There’s an old adage that recommends that people hope for the best and plan for the worst. The saying is particularly salient for entrepreneurs and is in and of itself a good piece of advice for managing your small business. After all, crisis situations of all kinds can arrive at any time. Small businesses in particular don’t have the economies of scale to weather external shocks or internal drama. Having a plan in place to handle crisis situations before they crop up could mean a great deal to your small business’ success. Here are some tips on how to handle crisis situations.
Gather the team and maintain perspective
Anytime a crisis occurs, an inevitable consequence is the finger pointing that goes on immediately afterwards. While finding the source of the crisis is important to forestall future problems of this magnitude from occurring, assigning blame is often simply an excuse to relieve the pressure from yourself. Strong leadership during crisis situations requires the maintenance of continuity and unity among your team members. Pointing fingers is ultimately a fruitless exercise that will only cause chaos and open hostility among your employees.
Tell the whole truth

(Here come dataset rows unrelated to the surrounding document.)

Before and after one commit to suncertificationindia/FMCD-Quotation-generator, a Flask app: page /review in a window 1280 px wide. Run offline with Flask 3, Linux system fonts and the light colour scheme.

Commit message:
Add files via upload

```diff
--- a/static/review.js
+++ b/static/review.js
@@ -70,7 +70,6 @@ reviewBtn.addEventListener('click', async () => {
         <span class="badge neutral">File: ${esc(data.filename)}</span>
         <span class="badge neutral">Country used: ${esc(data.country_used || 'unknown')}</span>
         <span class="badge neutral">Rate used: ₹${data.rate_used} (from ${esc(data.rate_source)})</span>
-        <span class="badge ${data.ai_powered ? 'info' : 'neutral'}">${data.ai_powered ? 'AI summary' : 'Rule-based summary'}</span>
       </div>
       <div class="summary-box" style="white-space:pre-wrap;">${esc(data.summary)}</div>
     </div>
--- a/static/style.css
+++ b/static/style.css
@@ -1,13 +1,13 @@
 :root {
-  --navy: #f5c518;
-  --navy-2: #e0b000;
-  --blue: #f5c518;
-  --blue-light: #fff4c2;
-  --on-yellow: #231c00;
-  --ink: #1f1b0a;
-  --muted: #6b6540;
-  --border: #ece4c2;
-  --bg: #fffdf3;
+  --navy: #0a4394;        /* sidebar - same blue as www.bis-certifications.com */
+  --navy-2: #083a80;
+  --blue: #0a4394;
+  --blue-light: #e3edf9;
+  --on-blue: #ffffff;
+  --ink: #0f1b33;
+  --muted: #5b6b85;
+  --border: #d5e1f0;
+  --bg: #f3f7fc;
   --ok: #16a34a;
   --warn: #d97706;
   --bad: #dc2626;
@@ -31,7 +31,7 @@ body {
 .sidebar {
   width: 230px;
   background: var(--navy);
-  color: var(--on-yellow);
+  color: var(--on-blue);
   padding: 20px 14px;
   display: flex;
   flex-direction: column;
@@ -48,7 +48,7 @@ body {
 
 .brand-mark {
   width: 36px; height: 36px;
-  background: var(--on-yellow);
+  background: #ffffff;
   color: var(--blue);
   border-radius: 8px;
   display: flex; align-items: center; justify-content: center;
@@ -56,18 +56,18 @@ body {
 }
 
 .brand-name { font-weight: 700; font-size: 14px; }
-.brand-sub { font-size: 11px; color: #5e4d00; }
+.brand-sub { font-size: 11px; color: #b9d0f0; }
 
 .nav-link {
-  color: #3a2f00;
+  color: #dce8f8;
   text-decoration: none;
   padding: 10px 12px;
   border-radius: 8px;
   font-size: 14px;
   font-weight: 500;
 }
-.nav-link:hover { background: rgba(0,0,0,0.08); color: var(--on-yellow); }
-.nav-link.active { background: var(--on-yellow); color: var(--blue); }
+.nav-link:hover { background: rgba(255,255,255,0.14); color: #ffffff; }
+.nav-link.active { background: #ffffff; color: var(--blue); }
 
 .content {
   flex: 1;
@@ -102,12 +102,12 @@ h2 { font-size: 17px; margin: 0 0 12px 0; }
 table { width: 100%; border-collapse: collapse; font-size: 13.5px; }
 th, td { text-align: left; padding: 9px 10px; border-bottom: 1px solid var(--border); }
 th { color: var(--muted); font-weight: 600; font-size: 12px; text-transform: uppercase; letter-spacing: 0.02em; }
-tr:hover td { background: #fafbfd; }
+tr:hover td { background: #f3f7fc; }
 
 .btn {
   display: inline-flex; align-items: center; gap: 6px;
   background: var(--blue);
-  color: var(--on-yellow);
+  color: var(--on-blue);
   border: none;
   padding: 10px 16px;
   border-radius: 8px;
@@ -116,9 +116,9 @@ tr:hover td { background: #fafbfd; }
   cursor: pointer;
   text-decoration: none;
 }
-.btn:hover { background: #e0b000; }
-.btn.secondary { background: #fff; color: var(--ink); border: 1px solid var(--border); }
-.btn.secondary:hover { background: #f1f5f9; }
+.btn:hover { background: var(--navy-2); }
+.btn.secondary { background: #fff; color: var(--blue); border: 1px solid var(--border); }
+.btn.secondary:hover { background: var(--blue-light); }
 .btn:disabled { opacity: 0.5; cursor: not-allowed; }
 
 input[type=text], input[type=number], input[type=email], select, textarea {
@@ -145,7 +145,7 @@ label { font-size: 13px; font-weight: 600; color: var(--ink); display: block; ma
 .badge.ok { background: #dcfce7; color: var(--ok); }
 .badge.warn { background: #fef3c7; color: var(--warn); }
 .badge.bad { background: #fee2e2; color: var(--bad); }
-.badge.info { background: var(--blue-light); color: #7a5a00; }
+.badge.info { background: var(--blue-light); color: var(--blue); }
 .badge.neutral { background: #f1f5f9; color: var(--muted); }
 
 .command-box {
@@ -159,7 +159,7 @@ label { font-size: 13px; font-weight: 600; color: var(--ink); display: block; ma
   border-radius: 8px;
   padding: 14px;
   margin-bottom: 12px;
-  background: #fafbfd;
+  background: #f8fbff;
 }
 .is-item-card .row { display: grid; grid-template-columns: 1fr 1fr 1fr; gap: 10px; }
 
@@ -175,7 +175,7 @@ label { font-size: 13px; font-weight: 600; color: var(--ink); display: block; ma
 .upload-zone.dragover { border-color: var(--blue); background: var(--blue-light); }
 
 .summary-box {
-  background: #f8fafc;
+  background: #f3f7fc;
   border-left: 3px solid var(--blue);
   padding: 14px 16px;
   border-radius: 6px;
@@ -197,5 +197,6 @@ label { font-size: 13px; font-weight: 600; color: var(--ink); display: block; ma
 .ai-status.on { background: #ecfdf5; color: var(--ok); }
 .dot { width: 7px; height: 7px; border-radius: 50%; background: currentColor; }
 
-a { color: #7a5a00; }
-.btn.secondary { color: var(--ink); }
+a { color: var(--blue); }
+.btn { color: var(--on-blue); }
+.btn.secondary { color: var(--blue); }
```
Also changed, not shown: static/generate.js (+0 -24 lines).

Denials or disingenuous attempts at hiding the truth will only make you and your company look that much more guilty. Sometimes, it is better simply to confess to the crisis and your company’s culpability. Being the first one to admit the truth about the situation will empower you and your company to take control of the crisis situation by controlling the spin. Of course, unfavorable facts that have nothing to do with the crisis are better avoided. However, don’t get yourself in more trouble by lying about one thing that eventually leads to a whole web of lies.
Too many cooks spoil the broth
When a crisis situation erupts, the local media will undoubtedly attempt to get to the bottom and uncover as much dirt as they can. Assign one person at your company to be the spokesperson and implement a strict gag order on the rest of your employees. Too many people speaking publicly could complicate the situation. Additionally, your other employees might not have the full picture of what is going on and say something erroneous.
When faced with a crisis that could ruin their business, many owners go through some version of the psychological stages of grief, this is understandable but ultimately counterproductive: People almost never make good decisions when they’re angry or depressed. Once they’ve regained their objectivity, they can take action to save or reinvent their business. Do away with emotions.
Implement the plan
A strong plan lays out the critical objectives for turning around the business, the paths and timelines to reaching those goals, and the people who are responsible for executing them.
The ability to set aside ego and other considerations to find outside help can be crucial for business owners who lack the right skill set for managing a crisis. Sometimes the owner can’t do this [alone]. It’s triage, and they’re not built to do it. They’re not going to fire friends and family. They’re not going to have[difficult] conversations with customers and vendors. Sometimes they need a professional to ‘block’ for them and have the confidence that they don’t have.
How has your small business handled crisis situations in the past?